The breakdown of a marriage or de facto relationship is an emotionally stressful time, and it can be made more difficult by having to divide up your property. There are a few things that you can do to make the process a little easier. Preparation is key. Certain divisions of property may attract tax or you may be eligible for certain tax exemptions or deferrals. Understanding the tax status of any proposed transfer of assets will ensure that you can take this into account when negotiating your property settlement. While you will need to get professional advice to fully understand the tax position of your proposed property settlement, we have set out a broad overview of some of the issues that may be relevant when dividing up the most common assets.
A capital gain or loss for taxation purposes is the difference between what an item cost you if you bought it on or after 20 September 1985 and what you sell it for.
Generally, the biggest item to be dealt with in property settlements is real estate. Your family home is usually exempt from CGT (Capital Gains Tax). You may receive a property or an interest in a property in a property settlement that is not your family home. In this case, certain special CGT (Capital Gains Tax) rules may apply.
If you are the person transferring the property in a property settlement, then you may be able to disregard the capital gain that would otherwise be the subject of CGT (Capital Gains Tax). If you are the person receiving the property, you may be considered to have made a capital gain or loss once you sell the property. For the purpose of calculating CGT (Capital Gains Tax), the value of the property may be calculated from when you and/or your partner first bought the property rather than when it was transferred to you as a result of the property settlement. This will also apply if you receive a transfer of property from a company or trustee.
In some instances, you may be fully or partially exempt from CGT (Capital Gains Tax) on any subsequent sale of the property that you received in a property settlement, particularly if the property you received becomes your main residence.
You will need to obtain professional advice to determine whether any exemptions apply. To help your adviser, be sure to keep all records relating to the property including at least the following:
- how much the property cost when it was originally bought by your former spouse; and
- the details of any major improvements made to the property.
Pre CGT (Capital Gains Tax) liability
If the property of the relationship was bought on or before 19 September 1985, then the property will generally keep its pre-CGT (Capital Gains Tax) status once it (or a share of it) is transferred to you as a result of a property settlement. You should be aware, however, that if you make a major capital improvement to the property after 20 September 1985, then the property may be subject to CGT (Capital Gains Tax) when you subsequently sell it. You should keep all records relating to the improvement of the property.
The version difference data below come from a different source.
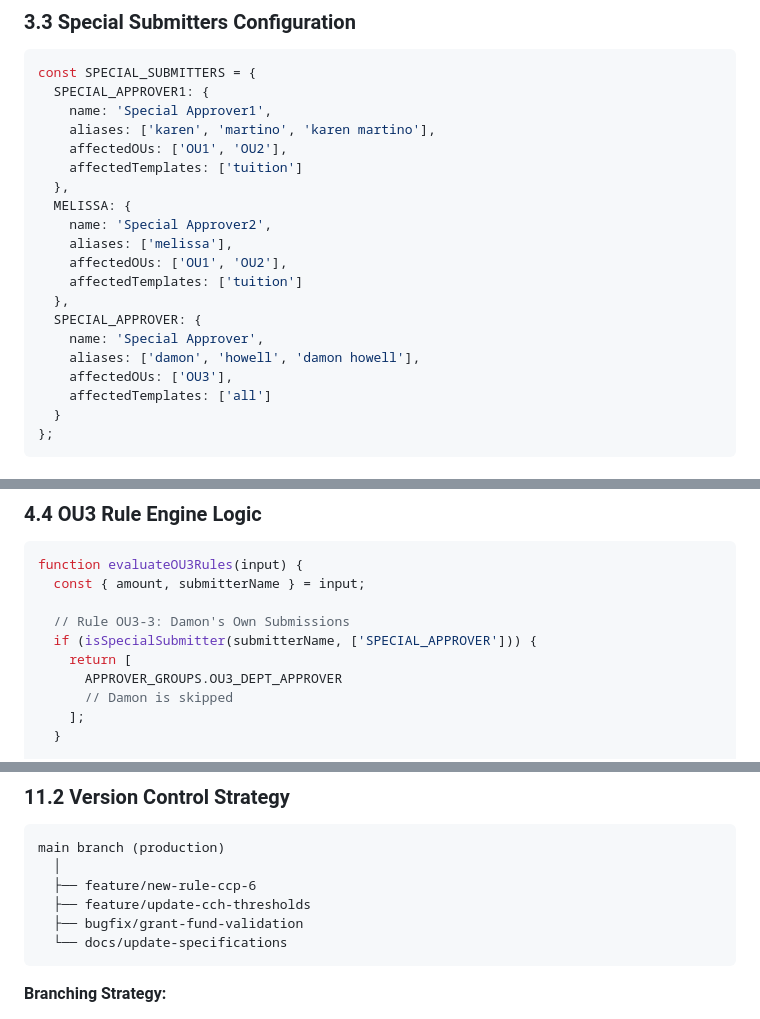
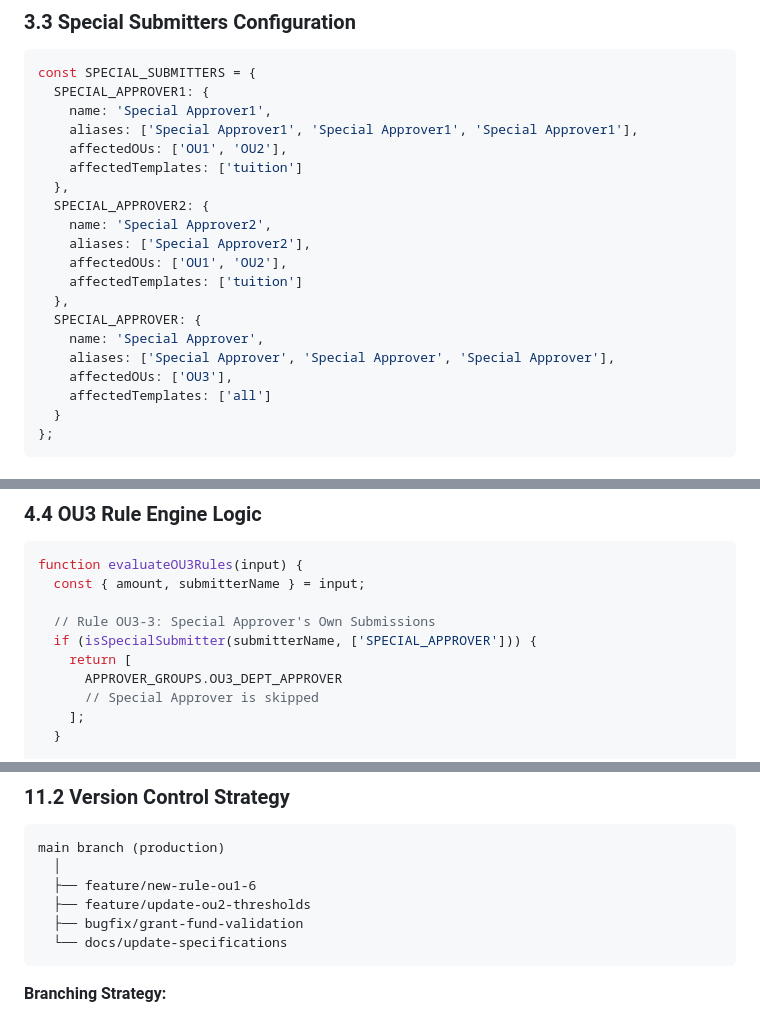
Before and after one commit to madhavsamudrala/oracle-iexpense-approval-assistant, a Markdown page: technical_spec.md, 3 parts joined by grey strips. GitHub-like rendering.

Commit message:
updated Technical Spec

````diff
--- a/technical_spec.md
+++ b/technical_spec.md
@@ -236,19 +236,19 @@ const APPROVER_GROUPS = {
 const SPECIAL_SUBMITTERS = {
   SPECIAL_APPROVER1: {
     name: 'Special Approver1',
-    aliases: ['karen', 'martino', 'karen martino'],
+    aliases: ['Special Approver1', 'Special Approver1', 'Special Approver1'],
     affectedOUs: ['OU1', 'OU2'],
     affectedTemplates: ['tuition']
   },
-  MELISSA: {
+  SPECIAL_APPROVER2: {
     name: 'Special Approver2',
-    aliases: ['melissa'],
+    aliases: ['Special Approver2'],
     affectedOUs: ['OU1', 'OU2'],
     affectedTemplates: ['tuition']
   },
   SPECIAL_APPROVER: {
     name: 'Special Approver',
-    aliases: ['damon', 'howell', 'damon howell'],
+    aliases: ['Special Approver', 'Special Approver', 'Special Approver'],
     affectedOUs: ['OU3'],
     affectedTemplates: ['all']
   }
@@ -471,11 +471,11 @@ function evaluateOU2Rules(input) {
 function evaluateOU3Rules(input) {
   const { amount, submitterName } = input;
 
-  // Rule OU3-3: Damon's Own Submissions
+  // Rule OU3-3: Special Approver's Own Submissions
   if (isSpecialSubmitter(submitterName, ['SPECIAL_APPROVER'])) {
     return [
       APPROVER_GROUPS.OU3_DEPT_APPROVER
-      // Damon is skipped
+      // Special Approver is skipped
     ];
   }
 
@@ -992,8 +992,8 @@ function sanitizeString(str) {
 ```
 main branch (production)
   │
-  ├── feature/new-rule-ccp-6
-  ├── feature/update-cch-thresholds
+  ├── feature/new-rule-ou1-6
+  ├── feature/update-ou2-thresholds
   ├── bugfix/grant-fund-validation
   └── docs/update-specifications
 ```
````
Also changed, not shown: other parts of technical_spec.md (+2 -2 lines).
If shareholdings are the subject of a property settlement and shares are being transferred from one party to another, then the transfer will generally not be subject to CGT (Capital Gains Tax) until the shares are subsequently sold. This will also be the case if there is a Financial Agreement under the Family Law Act 1975 (informally known as a prenuptial agreement) in place and the transfer is the result of that agreement. If the transfer is the result of a private agreement between the former spouses, then the transfer may attract CGT (Capital Gains Tax).
If you divide your superannuation in a property settlement, there are special rules that may apply. This is a complex area of the law and whether or not CGT (Capital Gains Tax) will apply will depend on many factors including the type of superannuation fund and the type of investments the fund makes. To determine the tax status of super funds that have been divided or transferred as a result of a property settlement, you will need expert advice.
The only way your interests can be fully protected in a property settlement is if the tax status of all the assets to be divided is clearly understood before the property settlement is finalised. To do this, we recommend that you obtain expert advice as soon as you know that your relationship has irretrievably broken down. Although this is a stressful time, good advice and excellent preparation can make the whole process much smoother for all parties. Owen Hodge Lawyers would be happy to help. Call us today on 1800 770 780 or contact us via [email protected] to schedule a consultation with one of our experienced family lawyers.